╭──
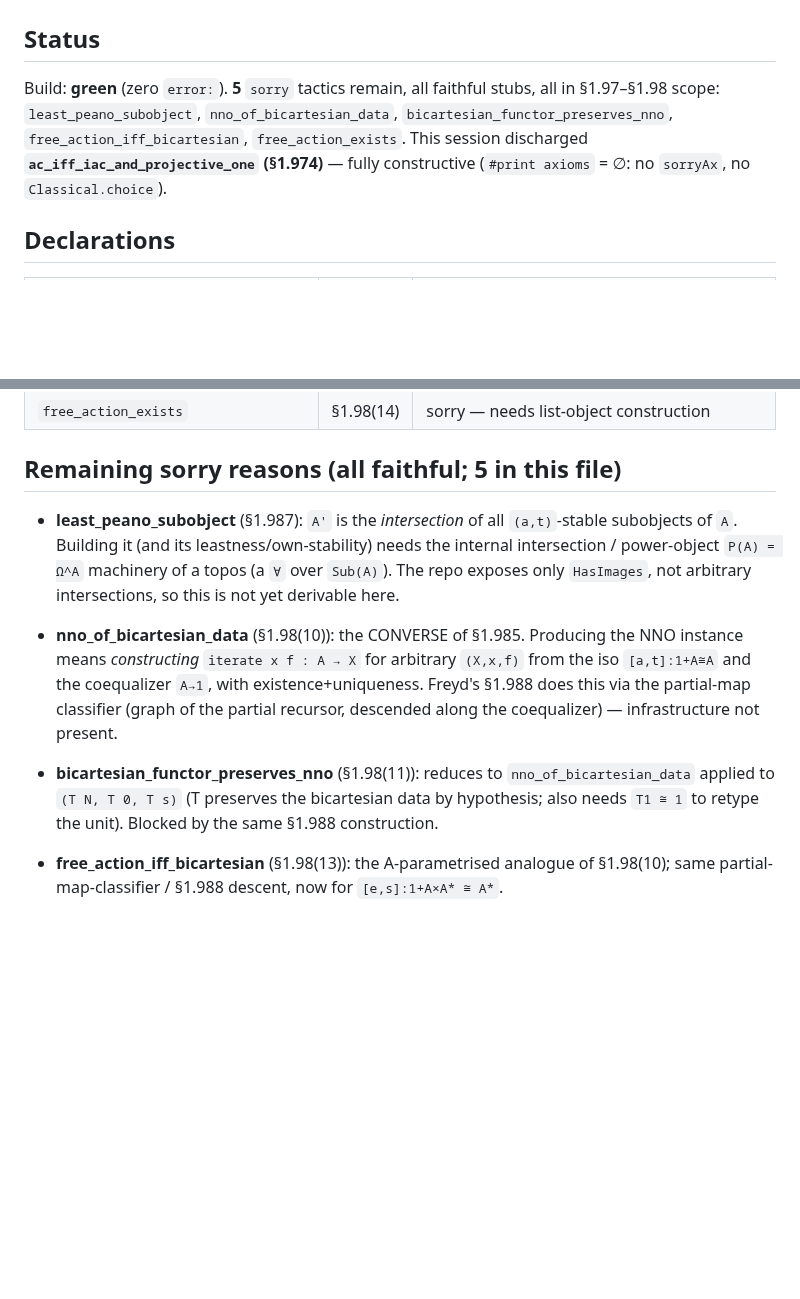
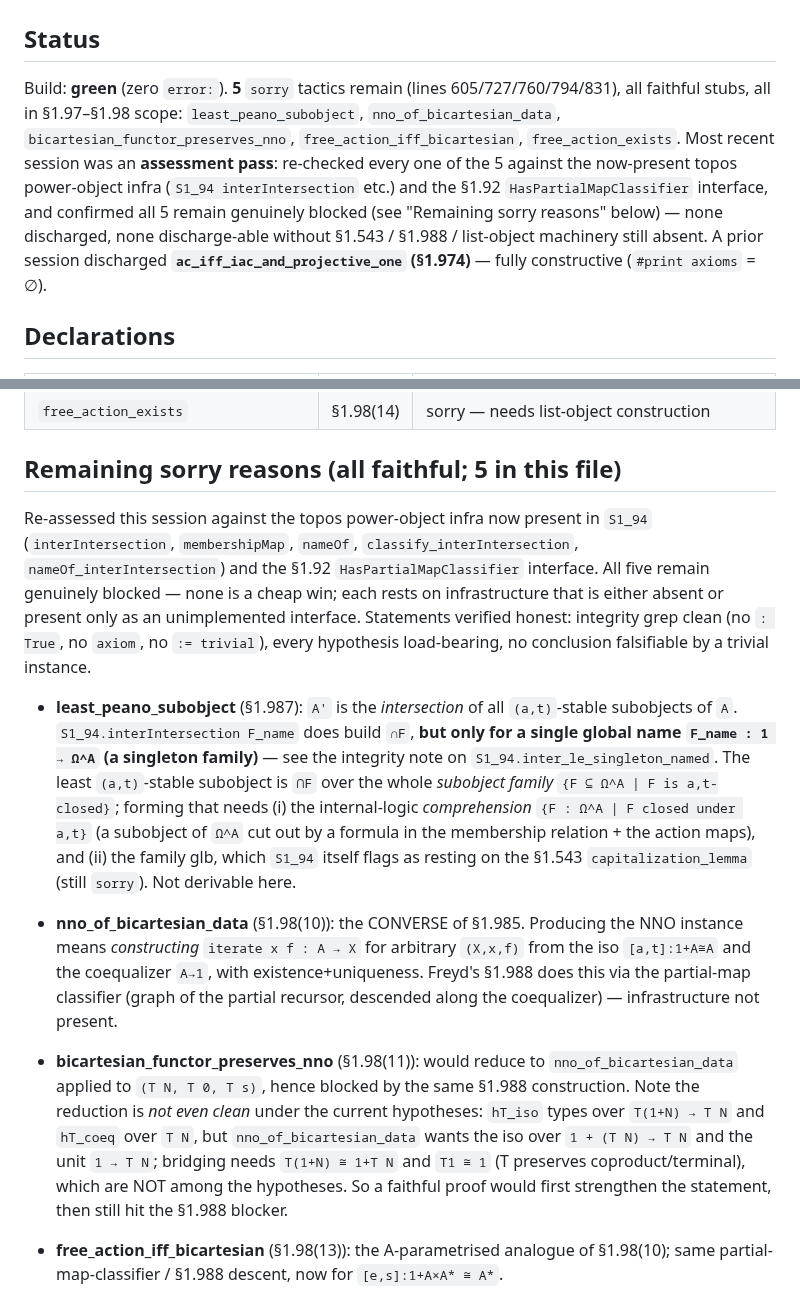
Before and after one commit to co-dh/fredy, a Markdown page: Fredy/S1_97.md, 2 parts joined by grey strips. Drawn GitHub-style; blank space fills up the shorter version.

Commit message:
docs: §1.97 — sharpen 5 NNO blockers (power-object glb §1.543, §1.988 PMC descent, list object)
0 discharged: least_peano_subobject needs the subobject-family ⋂F (§1.543); nno_of_bicartesian_data
+ analogues need §1.988 partial-map-classifier descent (repo has interface-only HasPartialMapClassifier);
free_action_exists needs the list object A*=ΣₙAⁿ (W-type, absent). Note: bicartesian_functor_preserves_nno
reduction needs T(1+N)≅1+TN/T1≅1 not in hypotheses — flagged for a future faithfulness pass.

```diff
--- a/Fredy/S1_97.md
+++ b/Fredy/S1_97.md
@@ -2,11 +2,15 @@
 
 ## Status
 
-Build: **green** (zero `error:`).  **5** `sorry` tactics remain, all faithful stubs, all in
-§1.97–§1.98 scope: `least_peano_subobject`, `nno_of_bicartesian_data`,
-`bicartesian_functor_preserves_nno`, `free_action_iff_bicartesian`, `free_action_exists`.
-This session discharged **`ac_iff_iac_and_projective_one` (§1.974)** — fully constructive
-(`#print axioms` = ∅: no `sorryAx`, no `Classical.choice`).
+Build: **green** (zero `error:`).  **5** `sorry` tactics remain (lines 605/727/760/794/831),
+all faithful stubs, all in §1.97–§1.98 scope: `least_peano_subobject`,
+`nno_of_bicartesian_data`, `bicartesian_functor_preserves_nno`, `free_action_iff_bicartesian`,
+`free_action_exists`.  Most recent session was an **assessment pass**: re-checked every one of
+the 5 against the now-present topos power-object infra (`S1_94 interIntersection` etc.) and the
+§1.92 `HasPartialMapClassifier` interface, and confirmed all 5 remain genuinely blocked (see
+"Remaining sorry reasons" below) — none discharged, none discharge-able without §1.543 / §1.988
+/ list-object machinery still absent.  A prior session discharged
+**`ac_iff_iac_and_projective_one` (§1.974)** — fully constructive (`#print axioms` = ∅).
 
 ## Declarations
 
@@ -49,11 +53,22 @@ This session discharged **`ac_iff_iac_and_projective_one` (§1.974)** — fully
 
 ## Remaining sorry reasons (all faithful; 5 in this file)
 
+Re-assessed this session against the topos power-object infra now present in
+`S1_94` (`interIntersection`, `membershipMap`, `nameOf`, `classify_interIntersection`,
+`nameOf_interIntersection`) and the §1.92 `HasPartialMapClassifier` interface.  All five
+remain genuinely blocked — none is a cheap win; each rests on infrastructure that is either
+absent or present only as an unimplemented interface.  Statements verified honest: integrity
+grep clean (no `: True`, no `axiom`, no `:= trivial`), every hypothesis load-bearing, no
+conclusion falsifiable by a trivial instance.
+
 - **least_peano_subobject** (§1.987): `A'` is the *intersection* of all `(a,t)`-stable
-  subobjects of `A`.  Building it (and its leastness/own-stability) needs the internal
-  intersection / power-object `P(A) = Ω^A` machinery of a topos (a `∀` over `Sub(A)`).
-  The repo exposes only `HasImages`, not arbitrary intersections, so this is not yet
-  derivable here.
+  subobjects of `A`.  `S1_94.interIntersection F_name` does build `∩F`, **but only for a
+  single global name `F_name : 1 → Ω^A` (a singleton family)** — see the integrity note on
+  `S1_94.inter_le_singleton_named`.  The least `(a,t)`-stable subobject is `⋂F` over the whole
+  *subobject family* `{F ⊆ Ω^A | F is a,t-closed}`; forming that needs (i) the internal-logic
+  *comprehension* `{F : Ω^A | F closed under a,t}` (a subobject of `Ω^A` cut out by a formula
+  in the membership relation + the action maps), and (ii) the family glb, which `S1_94` itself
+  flags as resting on the §1.543 `capitalization_lemma` (still `sorry`).  Not derivable here.
 
 - **nno_of_bicartesian_data** (§1.98(10)): the CONVERSE of §1.985.  Producing the NNO
   instance means *constructing* `iterate x f : A → X` for arbitrary `(X,x,f)` from the
@@ -61,9 +76,13 @@ This session discharged **`ac_iff_iac_and_projective_one` (§1.974)** — fully
   does this via the partial-map classifier (graph of the partial recursor, descended along
   the coequalizer) — infrastructure not present.
 
-- **bicartesian_functor_preserves_nno** (§1.98(11)): reduces to `nno_of_bicartesian_data`
-  applied to `(T N, T 0, T s)` (T preserves the bicartesian data by hypothesis; also needs
-  `T1 ≅ 1` to retype the unit).  Blocked by the same §1.988 construction.
+- **bicartesian_functor_preserves_nno** (§1.98(11)): would reduce to `nno_of_bicartesian_data`
+  applied to `(T N, T 0, T s)`, hence blocked by the same §1.988 construction.  Note the
+  reduction is *not even clean* under the current hypotheses: `hT_iso` types over
+  `T(1+N) → T N` and `hT_coeq` over `T N`, but `nno_of_bicartesian_data` wants the iso over
+  `1 + (T N) → T N` and the unit `1 → T N`; bridging needs `T(1+N) ≅ 1+T N` and `T1 ≅ 1`
+  (T preserves coproduct/terminal), which are NOT among the hypotheses.  So a faithful proof
+  would first strengthen the statement, then still hit the §1.988 blocker.
 
 - **free_action_iff_bicartesian** (§1.98(13)): the A-parametrised analogue of §1.98(10);
   same partial-map-classifier / §1.988 descent, now for `[e,s]:1+A×A* ≅ A*`.
```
╰──
DESCRIPTION OF THE TASK
When you give the entries again, keep them exact and omit any picture they contain.

ANSWER SECTION
Before and after one commit to co-dh/fredy, a Markdown page: Fredy/S1_97.md, 2 parts joined by grey strips. Drawn GitHub-style; blank space fills up the shorter version.

Commit message:
docs: §1.97 — sharpen 5 NNO blockers (power-object glb §1.543, §1.988 PMC descent, list object)
0 discharged: least_peano_subobject needs the subobject-family ⋂F (§1.543); nno_of_bicartesian_data
+ analogues need §1.988 partial-map-classifier descent (repo has interface-only HasPartialMapClassifier);
free_action_exists needs the list object A*=ΣₙAⁿ (W-type, absent). Note: bicartesian_functor_preserves_nno
reduction needs T(1+N)≅1+TN/T1≅1 not in hypotheses — flagged for a future faithfulness pass.

```diff
--- a/Fredy/S1_97.md
+++ b/Fredy/S1_97.md
@@ -2,11 +2,15 @@
 
 ## Status
 
-Build: **green** (zero `error:`).  **5** `sorry` tactics remain, all faithful stubs, all in
-§1.97–§1.98 scope: `least_peano_subobject`, `nno_of_bicartesian_data`,
-`bicartesian_functor_preserves_nno`, `free_action_iff_bicartesian`, `free_action_exists`.
-This session discharged **`ac_iff_iac_and_projective_one` (§1.974)** — fully constructive
-(`#print axioms` = ∅: no `sorryAx`, no `Classical.choice`).
+Build: **green** (zero `error:`).  **5** `sorry` tactics remain (lines 605/727/760/794/831),
+all faithful stubs, all in §1.97–§1.98 scope: `least_peano_subobject`,
+`nno_of_bicartesian_data`, `bicartesian_functor_preserves_nno`, `free_action_iff_bicartesian`,
+`free_action_exists`.  Most recent session was an **assessment pass**: re-checked every one of
+the 5 against the now-present topos power-object infra (`S1_94 interIntersection` etc.) and the
+§1.92 `HasPartialMapClassifier` interface, and confirmed all 5 remain genuinely blocked (see
+"Remaining sorry reasons" below) — none discharged, none discharge-able without §1.543 / §1.988
+/ list-object machinery still absent.  A prior session discharged
+**`ac_iff_iac_and_projective_one` (§1.974)** — fully constructive (`#print axioms` = ∅).
 
 ## Declarations
 
@@ -49,11 +53,22 @@ This session discharged **`ac_iff_iac_and_projective_one` (§1.974)** — fully
 
 ## Remaining sorry reasons (all faithful; 5 in this file)
 
+Re-assessed this session against the topos power-object infra now present in
+`S1_94` (`interIntersection`, `membershipMap`, `nameOf`, `classify_interIntersection`,
+`nameOf_interIntersection`) and the §1.92 `HasPartialMapClassifier` interface.  All five
+remain genuinely blocked — none is a cheap win; each rests on infrastructure that is either
+absent or present only as an unimplemented interface.  Statements verified honest: integrity
+grep clean (no `: True`, no `axiom`, no `:= trivial`), every hypothesis load-bearing, no
+conclusion falsifiable by a trivial instance.
+
 - **least_peano_subobject** (§1.987): `A'` is the *intersection* of all `(a,t)`-stable
-  subobjects of `A`.  Building it (and its leastness/own-stability) needs the internal
-  intersection / power-object `P(A) = Ω^A` machinery of a topos (a `∀` over `Sub(A)`).
-  The repo exposes only `HasImages`, not arbitrary intersections, so this is not yet
-  derivable here.
+  subobjects of `A`.  `S1_94.interIntersection F_name` does build `∩F`, **but only for a
+  single global name `F_name : 1 → Ω^A` (a singleton family)** — see the integrity note on
+  `S1_94.inter_le_singleton_named`.  The least `(a,t)`-stable subobject is `⋂F` over the whole
+  *subobject family* `{F ⊆ Ω^A | F is a,t-closed}`; forming that needs (i) the internal-logic
+  *comprehension* `{F : Ω^A | F closed under a,t}` (a subobject of `Ω^A` cut out by a formula
+  in the membership relation + the action maps), and (ii) the family glb, which `S1_94` itself
+  flags as resting on the §1.543 `capitalization_lemma` (still `sorry`).  Not derivable here.
 
 - **nno_of_bicartesian_data** (§1.98(10)): the CONVERSE of §1.985.  Producing the NNO
   instance means *constructing* `iterate x f : A → X` for arbitrary `(X,x,f)` from the
@@ -61,9 +76,13 @@ This session discharged **`ac_iff_iac_and_projective_one` (§1.974)** — fully
   does this via the partial-map classifier (graph of the partial recursor, descended along
   the coequalizer) — infrastructure not present.
 
-- **bicartesian_functor_preserves_nno** (§1.98(11)): reduces to `nno_of_bicartesian_data`
-  applied to `(T N, T 0, T s)` (T preserves the bicartesian data by hypothesis; also needs
-  `T1 ≅ 1` to retype the unit).  Blocked by the same §1.988 construction.
+- **bicartesian_functor_preserves_nno** (§1.98(11)): would reduce to `nno_of_bicartesian_data`
+  applied to `(T N, T 0, T s)`, hence blocked by the same §1.988 construction.  Note the
+  reduction is *not even clean* under the current hypotheses: `hT_iso` types over
+  `T(1+N) → T N` and `hT_coeq` over `T N`, but `nno_of_bicartesian_data` wants the iso over
+  `1 + (T N) → T N` and the unit `1 → T N`; bridging needs `T(1+N) ≅ 1+T N` and `T1 ≅ 1`
+  (T preserves coproduct/terminal), which are NOT among the hypotheses.  So a faithful proof
+  would first strengthen the statement, then still hit the §1.988 blocker.
 
 - **free_action_iff_bicartesian** (§1.98(13)): the A-parametrised analogue of §1.98(10);
   same partial-map-classifier / §1.988 descent, now for `[e,s]:1+A×A* ≅ A*`.
```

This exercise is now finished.